But are companies taking a turn to only electric cars too early? I would say that 2025 is a little too early to switch to an all-electric business model, but somewhere around 2030 would be a good time to switch to an all-electric model, as petrol and diesel cars are soon to be phased out, first by hybrids, and then by all electric cars.

Any downsides to electric cars?

Yes, there are a few downsides to electric cars.

1. The time factor: Electric cars take a considerable amount of time to charge. The time it takes to fully charge an electric car isn’t exactly fast, which means if your car doesn’t have any charge, you can’t just hop in it and drive off as you would in a diesel/petrol car.

2. Lack of chargers- While electric car chargers are scattered across the USA and a bunch of other countries, they haven’t exactly spread across the whole world to make them as accessible as a petrol pump. And yes, while this will obviously improve over the next few years, it would still be quicker to fill your car up with petrol and drive off rather than wait for a 30 minutes to an hour for your car to charge.

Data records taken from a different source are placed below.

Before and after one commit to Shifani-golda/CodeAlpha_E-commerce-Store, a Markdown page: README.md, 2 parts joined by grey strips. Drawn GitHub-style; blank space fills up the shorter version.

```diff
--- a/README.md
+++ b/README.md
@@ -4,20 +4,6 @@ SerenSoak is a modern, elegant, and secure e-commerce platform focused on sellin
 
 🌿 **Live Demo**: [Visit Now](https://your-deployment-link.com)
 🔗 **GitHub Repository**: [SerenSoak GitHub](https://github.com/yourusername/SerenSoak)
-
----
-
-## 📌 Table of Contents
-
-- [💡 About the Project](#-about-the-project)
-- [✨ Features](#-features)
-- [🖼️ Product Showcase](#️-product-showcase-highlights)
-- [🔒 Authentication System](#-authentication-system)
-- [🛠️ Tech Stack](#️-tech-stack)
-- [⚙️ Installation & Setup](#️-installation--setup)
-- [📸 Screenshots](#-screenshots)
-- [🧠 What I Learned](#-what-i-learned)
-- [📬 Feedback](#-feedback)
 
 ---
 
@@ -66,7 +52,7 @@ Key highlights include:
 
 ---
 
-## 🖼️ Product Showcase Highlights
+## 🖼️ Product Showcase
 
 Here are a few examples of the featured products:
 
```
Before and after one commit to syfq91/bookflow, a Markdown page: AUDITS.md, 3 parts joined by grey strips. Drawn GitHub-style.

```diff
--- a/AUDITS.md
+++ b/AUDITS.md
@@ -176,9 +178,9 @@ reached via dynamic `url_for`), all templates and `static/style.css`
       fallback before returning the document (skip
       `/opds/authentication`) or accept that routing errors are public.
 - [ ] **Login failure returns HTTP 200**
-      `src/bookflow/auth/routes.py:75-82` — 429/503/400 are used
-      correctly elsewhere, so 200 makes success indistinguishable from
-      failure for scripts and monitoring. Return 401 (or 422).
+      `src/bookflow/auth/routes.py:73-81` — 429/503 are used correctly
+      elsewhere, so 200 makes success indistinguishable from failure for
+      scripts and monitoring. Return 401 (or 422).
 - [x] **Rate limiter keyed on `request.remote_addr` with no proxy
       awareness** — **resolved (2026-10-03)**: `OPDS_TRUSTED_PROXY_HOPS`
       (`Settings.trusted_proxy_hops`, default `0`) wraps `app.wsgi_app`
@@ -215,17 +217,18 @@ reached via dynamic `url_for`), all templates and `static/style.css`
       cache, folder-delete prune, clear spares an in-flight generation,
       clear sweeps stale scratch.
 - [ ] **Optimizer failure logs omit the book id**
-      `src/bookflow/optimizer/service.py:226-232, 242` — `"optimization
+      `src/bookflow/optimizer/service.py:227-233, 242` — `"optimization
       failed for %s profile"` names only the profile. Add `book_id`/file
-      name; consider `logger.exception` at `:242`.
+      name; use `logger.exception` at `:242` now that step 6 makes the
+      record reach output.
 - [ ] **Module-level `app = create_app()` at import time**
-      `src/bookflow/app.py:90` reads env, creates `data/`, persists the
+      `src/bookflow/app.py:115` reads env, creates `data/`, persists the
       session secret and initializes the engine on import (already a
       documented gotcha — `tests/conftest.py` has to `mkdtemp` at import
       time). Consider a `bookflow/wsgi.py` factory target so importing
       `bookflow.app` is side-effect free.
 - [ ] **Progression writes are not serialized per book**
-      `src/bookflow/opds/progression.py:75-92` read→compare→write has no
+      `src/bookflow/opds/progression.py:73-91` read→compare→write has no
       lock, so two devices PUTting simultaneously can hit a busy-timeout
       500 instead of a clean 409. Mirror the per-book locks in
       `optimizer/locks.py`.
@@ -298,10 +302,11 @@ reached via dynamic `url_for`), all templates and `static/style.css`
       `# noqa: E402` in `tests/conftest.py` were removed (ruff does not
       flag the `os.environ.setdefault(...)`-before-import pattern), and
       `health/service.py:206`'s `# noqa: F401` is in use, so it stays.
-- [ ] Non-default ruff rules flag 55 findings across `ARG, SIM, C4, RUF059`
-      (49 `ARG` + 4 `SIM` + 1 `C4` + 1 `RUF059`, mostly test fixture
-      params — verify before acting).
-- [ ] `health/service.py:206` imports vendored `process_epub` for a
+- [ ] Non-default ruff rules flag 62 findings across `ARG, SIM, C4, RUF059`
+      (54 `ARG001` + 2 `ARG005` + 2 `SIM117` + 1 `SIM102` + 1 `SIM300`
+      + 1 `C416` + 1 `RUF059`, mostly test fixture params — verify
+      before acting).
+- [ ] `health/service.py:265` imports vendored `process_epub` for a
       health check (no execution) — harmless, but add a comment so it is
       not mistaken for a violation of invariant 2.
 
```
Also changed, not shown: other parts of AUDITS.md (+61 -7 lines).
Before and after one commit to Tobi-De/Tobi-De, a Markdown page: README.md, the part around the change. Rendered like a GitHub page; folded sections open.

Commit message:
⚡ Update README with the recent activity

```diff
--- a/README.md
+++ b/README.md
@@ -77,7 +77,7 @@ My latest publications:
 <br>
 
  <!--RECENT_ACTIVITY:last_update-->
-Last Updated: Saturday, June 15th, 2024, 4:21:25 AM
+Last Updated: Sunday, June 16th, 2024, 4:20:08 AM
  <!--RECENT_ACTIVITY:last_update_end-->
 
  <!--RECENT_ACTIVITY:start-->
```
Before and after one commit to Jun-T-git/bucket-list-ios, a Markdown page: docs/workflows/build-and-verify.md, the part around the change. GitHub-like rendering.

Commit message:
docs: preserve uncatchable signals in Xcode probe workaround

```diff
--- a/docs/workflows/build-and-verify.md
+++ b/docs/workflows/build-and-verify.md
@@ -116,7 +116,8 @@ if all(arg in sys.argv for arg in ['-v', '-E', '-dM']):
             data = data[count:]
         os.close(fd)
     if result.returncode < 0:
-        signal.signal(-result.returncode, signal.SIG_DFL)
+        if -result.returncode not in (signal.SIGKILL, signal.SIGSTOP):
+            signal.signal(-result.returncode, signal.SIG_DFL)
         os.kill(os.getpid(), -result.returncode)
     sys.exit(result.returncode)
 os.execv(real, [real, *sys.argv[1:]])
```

As CNBC reported, there are 46,000 commercial charging stations as opposed to the 150,000 fuel stations in the USA.

Electric Vehicles Scams- The Case of NIKOLA-

Electric vehicles have their fair share of scams, the biggest one being the scam of NIKOLA, an electric truck maker. Nikola was an electric truck making startup which was sued by the SEC (Securities and Exchanges Commission) and was made to pay US$ 125 Million to settle a case of defrauding investors.

They defrauded investors and raised more than US$ 500 Million after claiming that they made their own hydrogen fuels and received billions of dollars’ worth of orders for their trucks.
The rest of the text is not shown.